The concept of Duty of Care refers to the obligation of employers to protect their employees from harm. This responsibility is particularly crucial during events such as the current economic, geopolitical and security crises we see, when risks and challenges are heightened.
With the volatility of the risk environment currently, and the heightened expectations from employees, Duty of Care in the current workplace needs to encompass not only the protection of employee’s health and safety but also their security and wellbeing whether they are on a remote site, at the office, on business travel or working from home.
Changes in the nature of risk
In times of crisis, the nature of risk is often heightened, which forces organisations to re-evaluate their Duty of Care policies. For instance, natural disasters such as the Turkey-Syria earthquake have led to increased risks and logistical challenges which prompted organisations to ensure that evacuation plans and safety protocols are in place to protect their people as well as their business operations. Similarly, economic crises often lead to an increase in mental health issues such as, anxiety and depression, which may propel organisations to provide additional support and resources to their employees.
Heightened expectations of employers and organisations
Crisis situations also heighten the expectations of employers and organisations to protect their employees. Employers are expected to provide a safe working environment for their employees that goes further than their safety at the office. Your organisation's responsibilities include protection while they are on business travel, at a remote site or working from home. Organisations are also expected to take a proactive approach to risk management, such as developing robust crisis management plans and implementing emergency preparedness procedures.
Legal and ethical implication of neglecting Duty of Care in crises
The legal and ethical implications of Duty of Care during a crisis are very significant. For an organisation, upholding these obligations is not only crucial for protecting their employees but also for promoting their ethical values, thereby aiding talent retention, and maintaining a positive business reputation. Failure to fulfil them has also been proven to result in reputational damage, loss of productivity, increased employee turnover as well as overall cost to the organisation.
The future for organisations
Global crises have highlighted the importance of Duty of Care – and it is likely that organisations will continue to prioritise risk management and crisis response in the future.
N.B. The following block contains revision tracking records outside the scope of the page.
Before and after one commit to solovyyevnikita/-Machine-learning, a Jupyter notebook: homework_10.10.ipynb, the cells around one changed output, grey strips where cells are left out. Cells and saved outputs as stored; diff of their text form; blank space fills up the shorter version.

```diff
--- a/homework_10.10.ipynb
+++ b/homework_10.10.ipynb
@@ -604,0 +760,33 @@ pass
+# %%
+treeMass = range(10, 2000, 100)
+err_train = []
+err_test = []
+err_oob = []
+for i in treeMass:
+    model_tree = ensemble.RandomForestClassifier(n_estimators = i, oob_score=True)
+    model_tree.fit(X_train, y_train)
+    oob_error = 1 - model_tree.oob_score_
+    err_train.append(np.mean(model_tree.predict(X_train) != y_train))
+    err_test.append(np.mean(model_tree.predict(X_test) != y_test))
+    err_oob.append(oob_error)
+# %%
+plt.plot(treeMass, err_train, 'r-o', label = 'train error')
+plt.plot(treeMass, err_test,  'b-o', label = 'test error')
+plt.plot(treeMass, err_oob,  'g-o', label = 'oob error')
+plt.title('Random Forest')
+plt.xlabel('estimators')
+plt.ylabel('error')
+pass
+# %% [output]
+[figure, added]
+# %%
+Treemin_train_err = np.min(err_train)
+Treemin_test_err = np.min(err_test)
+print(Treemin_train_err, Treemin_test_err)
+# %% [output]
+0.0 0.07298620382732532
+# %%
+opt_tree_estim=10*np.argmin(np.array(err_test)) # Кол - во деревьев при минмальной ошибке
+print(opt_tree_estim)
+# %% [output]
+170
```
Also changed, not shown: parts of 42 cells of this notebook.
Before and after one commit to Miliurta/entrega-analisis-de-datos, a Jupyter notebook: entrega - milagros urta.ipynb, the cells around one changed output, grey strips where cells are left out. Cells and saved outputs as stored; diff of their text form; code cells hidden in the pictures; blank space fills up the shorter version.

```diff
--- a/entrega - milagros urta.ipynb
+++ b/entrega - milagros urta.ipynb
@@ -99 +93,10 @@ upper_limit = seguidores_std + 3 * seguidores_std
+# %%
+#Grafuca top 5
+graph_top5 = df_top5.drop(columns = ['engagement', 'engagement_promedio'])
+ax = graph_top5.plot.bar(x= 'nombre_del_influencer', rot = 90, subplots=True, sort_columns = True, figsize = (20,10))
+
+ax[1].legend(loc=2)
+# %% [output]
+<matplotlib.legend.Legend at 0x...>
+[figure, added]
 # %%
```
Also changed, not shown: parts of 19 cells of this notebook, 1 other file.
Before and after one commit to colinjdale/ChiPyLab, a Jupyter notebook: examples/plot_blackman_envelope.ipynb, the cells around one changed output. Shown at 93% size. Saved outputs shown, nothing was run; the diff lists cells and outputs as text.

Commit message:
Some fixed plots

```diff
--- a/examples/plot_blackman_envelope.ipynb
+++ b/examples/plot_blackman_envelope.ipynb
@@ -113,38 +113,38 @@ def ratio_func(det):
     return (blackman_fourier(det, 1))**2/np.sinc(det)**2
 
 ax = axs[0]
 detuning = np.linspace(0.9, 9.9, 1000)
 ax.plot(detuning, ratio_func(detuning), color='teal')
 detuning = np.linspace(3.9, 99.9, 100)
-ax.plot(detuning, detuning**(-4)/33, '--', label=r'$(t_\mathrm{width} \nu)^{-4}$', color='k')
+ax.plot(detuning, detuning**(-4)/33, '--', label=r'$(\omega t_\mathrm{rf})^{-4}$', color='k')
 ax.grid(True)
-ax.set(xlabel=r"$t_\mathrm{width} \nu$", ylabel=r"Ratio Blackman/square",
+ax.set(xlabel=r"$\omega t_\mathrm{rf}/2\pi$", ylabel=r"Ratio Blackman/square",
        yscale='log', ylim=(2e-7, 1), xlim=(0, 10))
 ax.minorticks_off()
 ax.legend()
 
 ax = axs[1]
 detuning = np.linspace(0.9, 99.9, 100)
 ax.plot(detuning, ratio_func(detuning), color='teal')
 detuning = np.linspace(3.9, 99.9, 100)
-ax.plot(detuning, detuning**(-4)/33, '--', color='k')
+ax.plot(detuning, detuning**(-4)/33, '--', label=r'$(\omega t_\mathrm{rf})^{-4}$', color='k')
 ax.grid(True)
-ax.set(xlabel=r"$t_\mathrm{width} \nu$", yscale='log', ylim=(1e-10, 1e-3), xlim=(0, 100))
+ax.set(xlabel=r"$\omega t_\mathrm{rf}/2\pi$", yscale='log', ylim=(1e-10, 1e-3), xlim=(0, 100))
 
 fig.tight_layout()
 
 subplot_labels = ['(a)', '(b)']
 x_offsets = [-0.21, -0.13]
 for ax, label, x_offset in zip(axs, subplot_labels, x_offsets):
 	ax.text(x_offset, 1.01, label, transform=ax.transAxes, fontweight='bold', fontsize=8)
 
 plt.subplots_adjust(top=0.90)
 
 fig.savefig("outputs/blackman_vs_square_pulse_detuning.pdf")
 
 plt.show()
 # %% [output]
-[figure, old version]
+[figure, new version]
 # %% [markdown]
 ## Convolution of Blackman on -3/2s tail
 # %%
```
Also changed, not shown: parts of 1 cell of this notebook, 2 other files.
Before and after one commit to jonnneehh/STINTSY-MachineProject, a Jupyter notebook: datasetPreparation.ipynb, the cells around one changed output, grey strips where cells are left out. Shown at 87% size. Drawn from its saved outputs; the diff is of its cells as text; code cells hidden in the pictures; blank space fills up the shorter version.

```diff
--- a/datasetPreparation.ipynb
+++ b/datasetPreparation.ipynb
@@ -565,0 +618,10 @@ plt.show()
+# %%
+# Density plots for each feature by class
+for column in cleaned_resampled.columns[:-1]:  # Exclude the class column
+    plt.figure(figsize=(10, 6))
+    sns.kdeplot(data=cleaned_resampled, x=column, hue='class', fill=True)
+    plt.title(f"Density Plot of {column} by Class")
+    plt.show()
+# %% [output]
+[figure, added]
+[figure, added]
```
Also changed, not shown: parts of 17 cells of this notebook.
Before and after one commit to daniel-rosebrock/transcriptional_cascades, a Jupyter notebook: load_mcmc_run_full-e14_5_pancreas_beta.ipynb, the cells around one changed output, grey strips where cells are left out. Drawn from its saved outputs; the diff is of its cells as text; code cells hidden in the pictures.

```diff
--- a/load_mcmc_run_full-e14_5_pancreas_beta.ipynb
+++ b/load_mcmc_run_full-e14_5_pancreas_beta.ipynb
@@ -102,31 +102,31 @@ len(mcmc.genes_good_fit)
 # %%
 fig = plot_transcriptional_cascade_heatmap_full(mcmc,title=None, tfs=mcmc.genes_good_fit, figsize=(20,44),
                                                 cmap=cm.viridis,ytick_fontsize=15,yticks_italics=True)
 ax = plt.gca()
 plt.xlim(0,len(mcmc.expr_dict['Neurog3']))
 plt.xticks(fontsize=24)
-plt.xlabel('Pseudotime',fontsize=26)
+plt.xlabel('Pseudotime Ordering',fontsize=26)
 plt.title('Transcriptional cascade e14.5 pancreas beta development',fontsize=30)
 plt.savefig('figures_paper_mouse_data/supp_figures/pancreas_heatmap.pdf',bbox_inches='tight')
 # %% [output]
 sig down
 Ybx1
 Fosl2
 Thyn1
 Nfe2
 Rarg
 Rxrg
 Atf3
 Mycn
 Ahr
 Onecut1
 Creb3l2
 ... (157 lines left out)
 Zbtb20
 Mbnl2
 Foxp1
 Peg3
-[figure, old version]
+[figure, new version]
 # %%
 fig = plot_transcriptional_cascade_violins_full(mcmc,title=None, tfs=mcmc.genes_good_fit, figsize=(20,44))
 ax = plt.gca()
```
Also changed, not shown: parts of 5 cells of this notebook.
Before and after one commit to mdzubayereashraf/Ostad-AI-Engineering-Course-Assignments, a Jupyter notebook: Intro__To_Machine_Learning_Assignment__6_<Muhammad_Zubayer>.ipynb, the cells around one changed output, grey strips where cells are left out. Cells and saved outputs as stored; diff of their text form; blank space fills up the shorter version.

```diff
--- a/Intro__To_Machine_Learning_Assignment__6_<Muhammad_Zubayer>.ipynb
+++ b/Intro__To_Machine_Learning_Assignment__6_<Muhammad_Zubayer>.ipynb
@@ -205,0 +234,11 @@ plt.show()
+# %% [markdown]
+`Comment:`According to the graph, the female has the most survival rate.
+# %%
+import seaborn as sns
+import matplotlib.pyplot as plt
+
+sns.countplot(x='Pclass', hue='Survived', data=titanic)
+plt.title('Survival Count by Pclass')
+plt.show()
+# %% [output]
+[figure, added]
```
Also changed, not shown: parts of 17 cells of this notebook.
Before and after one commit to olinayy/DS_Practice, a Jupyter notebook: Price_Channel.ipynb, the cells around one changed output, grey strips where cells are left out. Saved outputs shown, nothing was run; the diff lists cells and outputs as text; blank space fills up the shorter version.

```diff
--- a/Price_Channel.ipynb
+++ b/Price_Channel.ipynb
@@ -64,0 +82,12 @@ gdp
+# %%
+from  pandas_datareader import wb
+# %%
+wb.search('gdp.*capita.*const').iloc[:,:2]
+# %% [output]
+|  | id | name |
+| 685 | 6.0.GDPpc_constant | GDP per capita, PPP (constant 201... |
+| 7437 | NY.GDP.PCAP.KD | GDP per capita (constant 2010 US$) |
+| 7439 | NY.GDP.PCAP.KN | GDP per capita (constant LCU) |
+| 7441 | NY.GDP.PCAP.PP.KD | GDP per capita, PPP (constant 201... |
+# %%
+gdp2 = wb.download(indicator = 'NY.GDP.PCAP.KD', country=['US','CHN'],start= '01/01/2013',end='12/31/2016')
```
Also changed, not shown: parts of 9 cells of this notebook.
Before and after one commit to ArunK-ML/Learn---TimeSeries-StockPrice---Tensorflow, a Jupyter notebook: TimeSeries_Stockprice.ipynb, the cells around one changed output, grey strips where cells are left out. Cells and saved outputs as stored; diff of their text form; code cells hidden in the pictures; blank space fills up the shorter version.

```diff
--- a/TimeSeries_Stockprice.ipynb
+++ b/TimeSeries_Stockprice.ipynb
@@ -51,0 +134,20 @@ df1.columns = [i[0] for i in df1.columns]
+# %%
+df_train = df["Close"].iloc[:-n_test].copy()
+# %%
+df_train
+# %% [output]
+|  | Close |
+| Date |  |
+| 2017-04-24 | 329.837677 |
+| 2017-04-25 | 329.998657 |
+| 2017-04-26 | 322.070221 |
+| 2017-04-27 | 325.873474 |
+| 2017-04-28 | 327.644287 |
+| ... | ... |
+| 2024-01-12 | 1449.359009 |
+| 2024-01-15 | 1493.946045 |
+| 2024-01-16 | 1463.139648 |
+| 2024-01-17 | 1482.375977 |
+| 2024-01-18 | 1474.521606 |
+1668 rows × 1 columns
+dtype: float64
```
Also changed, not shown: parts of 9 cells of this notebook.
Strategies for organisations and individuals to uphold their responsibilities include ongoing review and evaluation of policies and procedures, proactive risk management, and a commitment to promoting and safeguarding the health and wellbeing of their employees.
How International SOS can help
For almost four decades, our security, health, logistics and digital experts have been supporting over 9,000 global organisations uphold their Duty of Care responsibilities and ensuring their business continuity.
Regardless of your industry, size or location, we understand the risks of your people and how to empower workforce resilience.
Get in touch to speak to us about your Duty of Care journey.